After losing out to John Scarlett in his bid to become head of MI6, in which he was supported by his friend Jack Straw, Allen resigned in 2004.[1]

After a six-month sabbatical, Allen became a Senior Advisor to the Monitor Group, a global consulting and private equity firm.[2] He was also approved by the Cabinet Office and then UK Prime Minister Tony Blair to be allowed to work immediately as a special advisor for BP.[1][2] Allen used his contacts in both the United Kingdom and Libya to resolve the issues surrounding the release of Abdelbaset Ali al-Megrahi in relation to the Lockerbie bombing. Allen developed his relationships with the Libyan regime through Gaddafi's son Saif al-Islam, who studied for a Ph.D at the London School of Economics. BP later signed a £15Bn contract with Libya for a joint venture in oil exploration and extraction.[1] In 2010, he was requested to appear before the US Senate committee investigating the release of al-Megrahi in relation to BP's oil deal, something which as an advisor to BP he was blocked from doing.[3] In 2007, he helped broker the release of Bulgarian nurses imprisoned in Libya on charges of having injected HIV virus into children.[4]

On 6 September 2011, The Independent newspaper claimed that Allen had been implicated in the arrest of Abdelhakim Belhaj in March 2004 in Thailand, and the subsequent torture of Belhaj by Gaddafi's regime in Abu Salim prison in Tripoli, Libya.[5]

Allen is a Senior Associate and honorary fellow of St Antony's College, Oxford,[6] and is a member of the boards of LSE IDEAS Centre and of the Hospital of St John and St Elizabeth in St John's Wood, London.[2]

Personal life[edit]

Allen married Margaret Mary Watson in 1976 and has two children. He was inducted into the Order of St Michael and St George in 2002, and knighted in 2005.[2] A devout Roman Catholic who has edited a book of prayers for the young,[7] he lives in Westminster.[1]

Books[edit]

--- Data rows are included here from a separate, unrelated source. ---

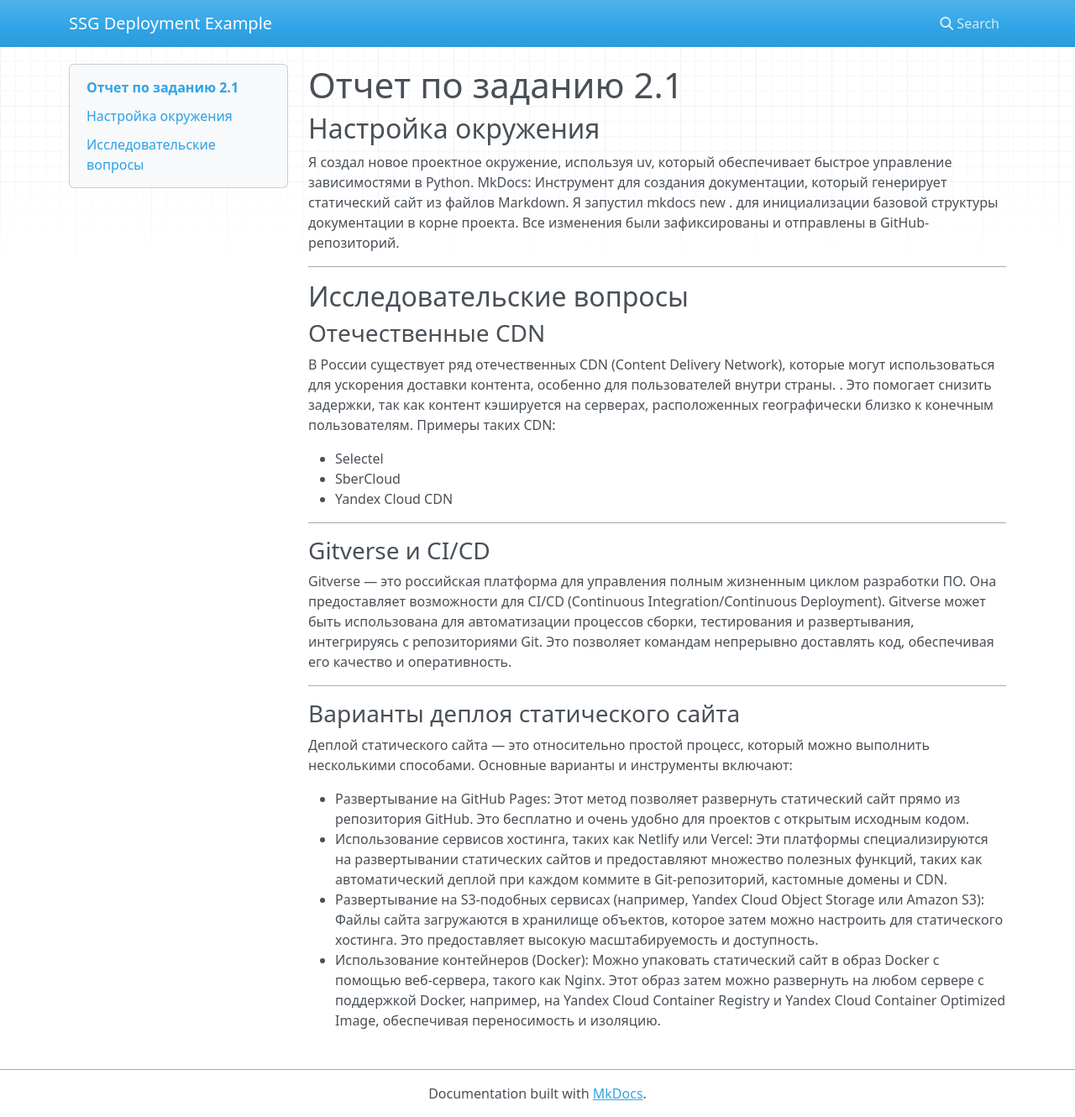
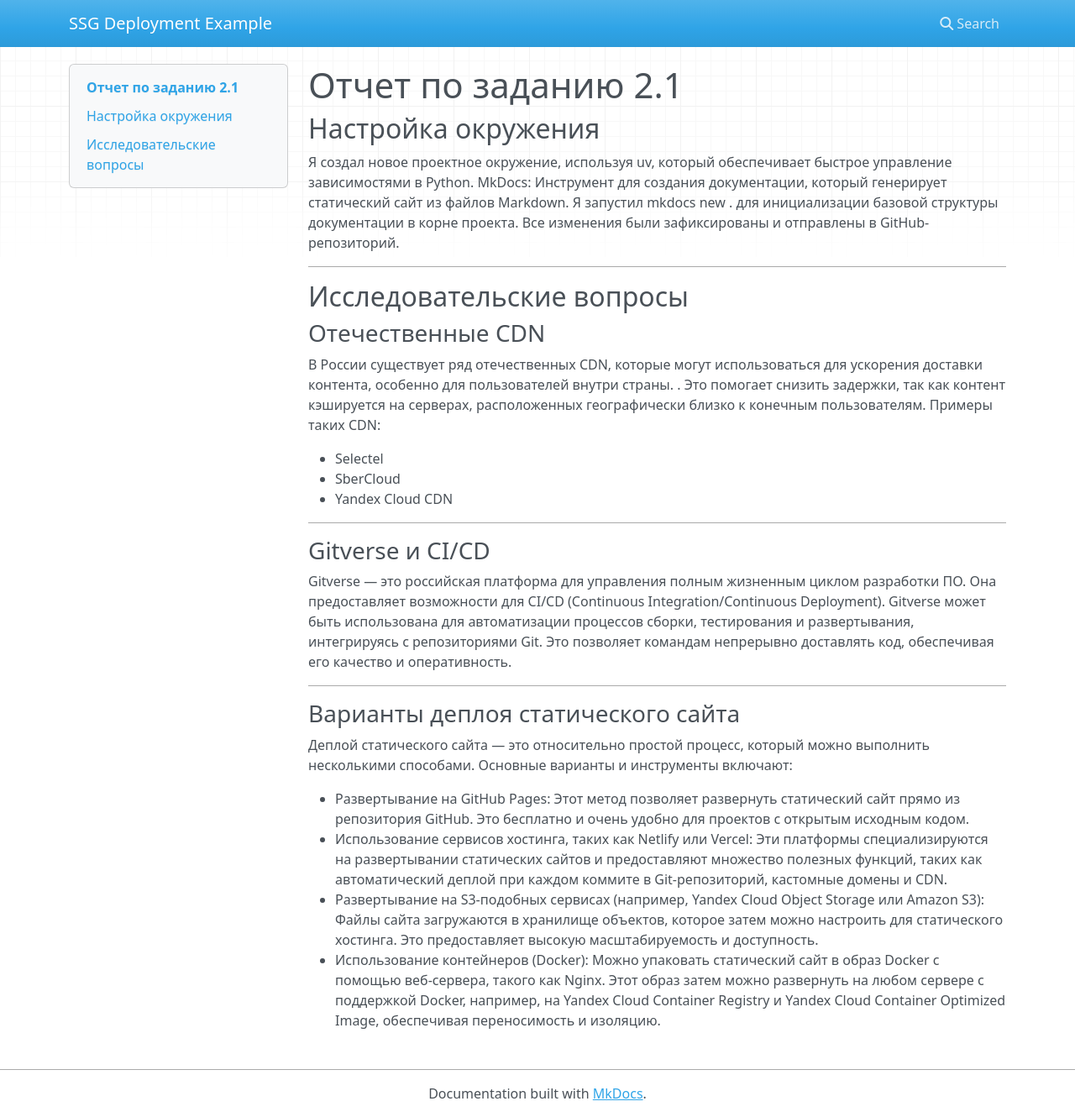
Before and after one commit to astatochek/ssg-with-python, an MkDocs documentation site: the page built from docs/index.md, in a window 1280 px wide and 1330 px high. Shown: the whole window at 84% size. Built offline with MkDocs 1.6.1, drawn with Linux system fonts in a browser that asks for light colours; nearby versions of some CDN libraries.

```diff
--- a/docs/index.md
+++ b/docs/index.md
@@ -11,7 +11,7 @@
 
 ### Отечественные CDN
 
-В России существует ряд отечественных CDN (Content Delivery Network), которые могут использоваться для ускорения доставки контента, особенно для пользователей внутри страны. . Это помогает снизить задержки, так как контент кэшируется на серверах, расположенных географически близко к конечным пользователям. Примеры таких CDN:
+В России существует ряд отечественных CDN, которые могут использоваться для ускорения доставки контента, особенно для пользователей внутри страны. . Это помогает снизить задержки, так как контент кэшируется на серверах, расположенных географически близко к конечным пользователям. Примеры таких CDN:
 
 - Selectel
 - SberCloud
```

  • Arabs: A New Perspective, Continuum International Publishing Group, 2006.
  • With Hossein Amirsadeghi, Sky Hunters: The Passion of Falconry, Thames & Hudson, 24 November 2008
  • Tribes: Tribalism in the Arab World, Continuum International Publishing Group, due October 2009.
  • First Holy Communion: With a Foreword by His Excellency Archbishop Giovanni Tonucci

References[edit]

  1. ^ a b c d e f Glen Owen (6 September 2009). "Ex-spy is BP's Lawrence of Arabia". Daily Mail. Retrieved 2011-02-23. 
  2. ^ a b c d e "Mark Allen". London School of Economics. Retrieved 2011-02-23. 
  3. ^ Robert Winnett (22 July 2010). "BP's MI6 adviser called before Senate over Libya deal". Daily Telegraph. Retrieved 2011-02-23. 
  4. ^ Tom Baldwin (4 September 2009). "Sir Mark Allen has spent years negotiating deals with Libya". The Times. Retrieved 2011-02-23. 
  5. ^ Kim Sengupta (6 September 2011). "Libyan rebel leader says MI6 knew he was tortured". The Independent. Retrieved 6 September 2011. 
  6. ^ "Seniors". St Antony's College, Oxford. Retrieved 2011-02-23. 
  7. ^ "First Holy Communion: With a Foreword by His Excellency Archbishop Giovanni Tonucci". 

External links[edit]